(Assigned task)
Search the entries below for "Also", and copy each line where it appears.

[Revision comparison data]
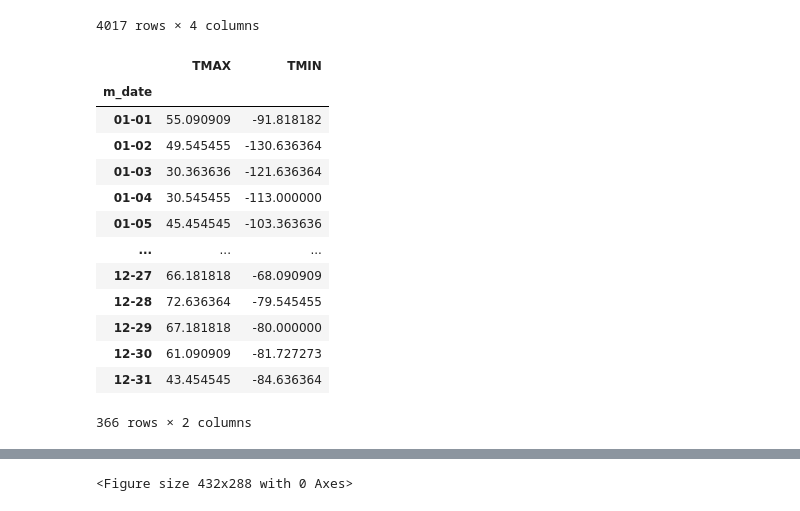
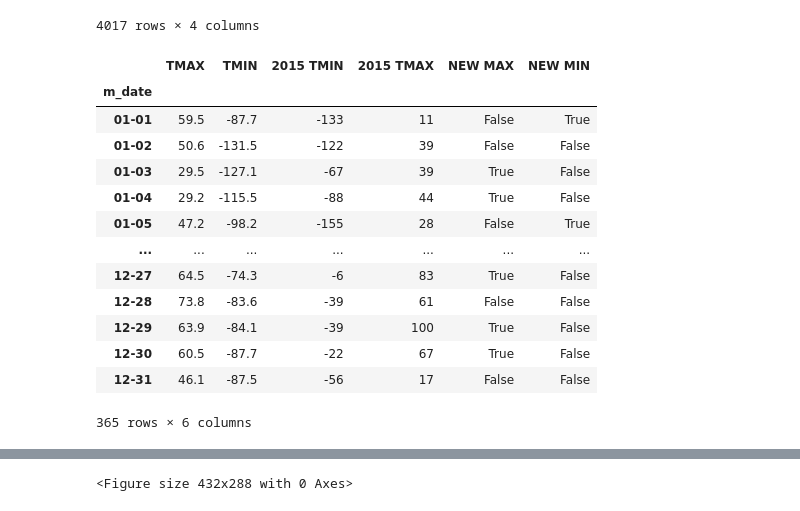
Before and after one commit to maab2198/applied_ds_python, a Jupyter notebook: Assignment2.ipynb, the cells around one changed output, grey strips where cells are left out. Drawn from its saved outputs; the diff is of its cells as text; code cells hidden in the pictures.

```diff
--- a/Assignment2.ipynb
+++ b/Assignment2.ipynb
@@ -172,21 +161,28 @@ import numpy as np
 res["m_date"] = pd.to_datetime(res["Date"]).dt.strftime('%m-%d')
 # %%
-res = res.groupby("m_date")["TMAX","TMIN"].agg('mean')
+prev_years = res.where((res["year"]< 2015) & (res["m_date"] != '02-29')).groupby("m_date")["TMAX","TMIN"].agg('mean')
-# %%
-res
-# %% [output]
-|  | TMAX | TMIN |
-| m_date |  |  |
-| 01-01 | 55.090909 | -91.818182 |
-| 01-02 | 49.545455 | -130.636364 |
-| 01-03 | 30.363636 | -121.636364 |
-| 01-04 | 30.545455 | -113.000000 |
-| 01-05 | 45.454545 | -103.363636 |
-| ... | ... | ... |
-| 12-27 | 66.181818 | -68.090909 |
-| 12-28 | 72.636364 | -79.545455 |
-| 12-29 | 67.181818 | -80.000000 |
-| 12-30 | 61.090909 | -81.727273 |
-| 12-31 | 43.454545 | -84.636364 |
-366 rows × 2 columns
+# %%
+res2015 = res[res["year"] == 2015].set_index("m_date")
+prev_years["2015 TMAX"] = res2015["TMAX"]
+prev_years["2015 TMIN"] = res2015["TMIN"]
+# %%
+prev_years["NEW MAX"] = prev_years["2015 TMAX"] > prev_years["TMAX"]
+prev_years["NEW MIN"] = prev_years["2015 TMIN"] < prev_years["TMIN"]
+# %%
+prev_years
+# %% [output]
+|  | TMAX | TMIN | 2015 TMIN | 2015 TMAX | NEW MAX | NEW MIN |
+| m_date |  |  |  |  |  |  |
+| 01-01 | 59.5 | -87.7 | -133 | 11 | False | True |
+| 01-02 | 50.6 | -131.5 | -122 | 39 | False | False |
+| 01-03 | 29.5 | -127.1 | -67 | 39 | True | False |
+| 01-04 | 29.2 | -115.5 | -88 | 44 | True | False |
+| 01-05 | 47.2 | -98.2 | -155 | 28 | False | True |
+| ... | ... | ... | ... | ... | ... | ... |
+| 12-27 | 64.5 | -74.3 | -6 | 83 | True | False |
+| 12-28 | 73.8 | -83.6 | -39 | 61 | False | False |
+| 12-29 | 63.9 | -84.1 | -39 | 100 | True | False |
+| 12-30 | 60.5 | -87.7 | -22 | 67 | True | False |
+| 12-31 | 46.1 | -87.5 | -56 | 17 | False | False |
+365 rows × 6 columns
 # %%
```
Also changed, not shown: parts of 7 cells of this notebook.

...

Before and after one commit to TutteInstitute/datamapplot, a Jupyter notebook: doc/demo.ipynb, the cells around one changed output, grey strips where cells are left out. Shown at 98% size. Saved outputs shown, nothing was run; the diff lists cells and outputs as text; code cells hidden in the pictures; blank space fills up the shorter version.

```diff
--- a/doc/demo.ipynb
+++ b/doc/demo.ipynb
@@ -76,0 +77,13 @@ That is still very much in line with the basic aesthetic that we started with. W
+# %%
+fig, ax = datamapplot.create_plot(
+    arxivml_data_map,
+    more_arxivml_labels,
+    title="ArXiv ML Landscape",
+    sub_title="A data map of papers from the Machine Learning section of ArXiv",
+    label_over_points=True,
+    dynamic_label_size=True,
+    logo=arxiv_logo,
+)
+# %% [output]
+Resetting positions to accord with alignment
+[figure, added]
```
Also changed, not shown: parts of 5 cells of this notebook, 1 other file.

(Response box)
Also changed, not shown: parts of 7 cells of this notebook.
Also changed, not shown: parts of 5 cells of this notebook, 1 other file.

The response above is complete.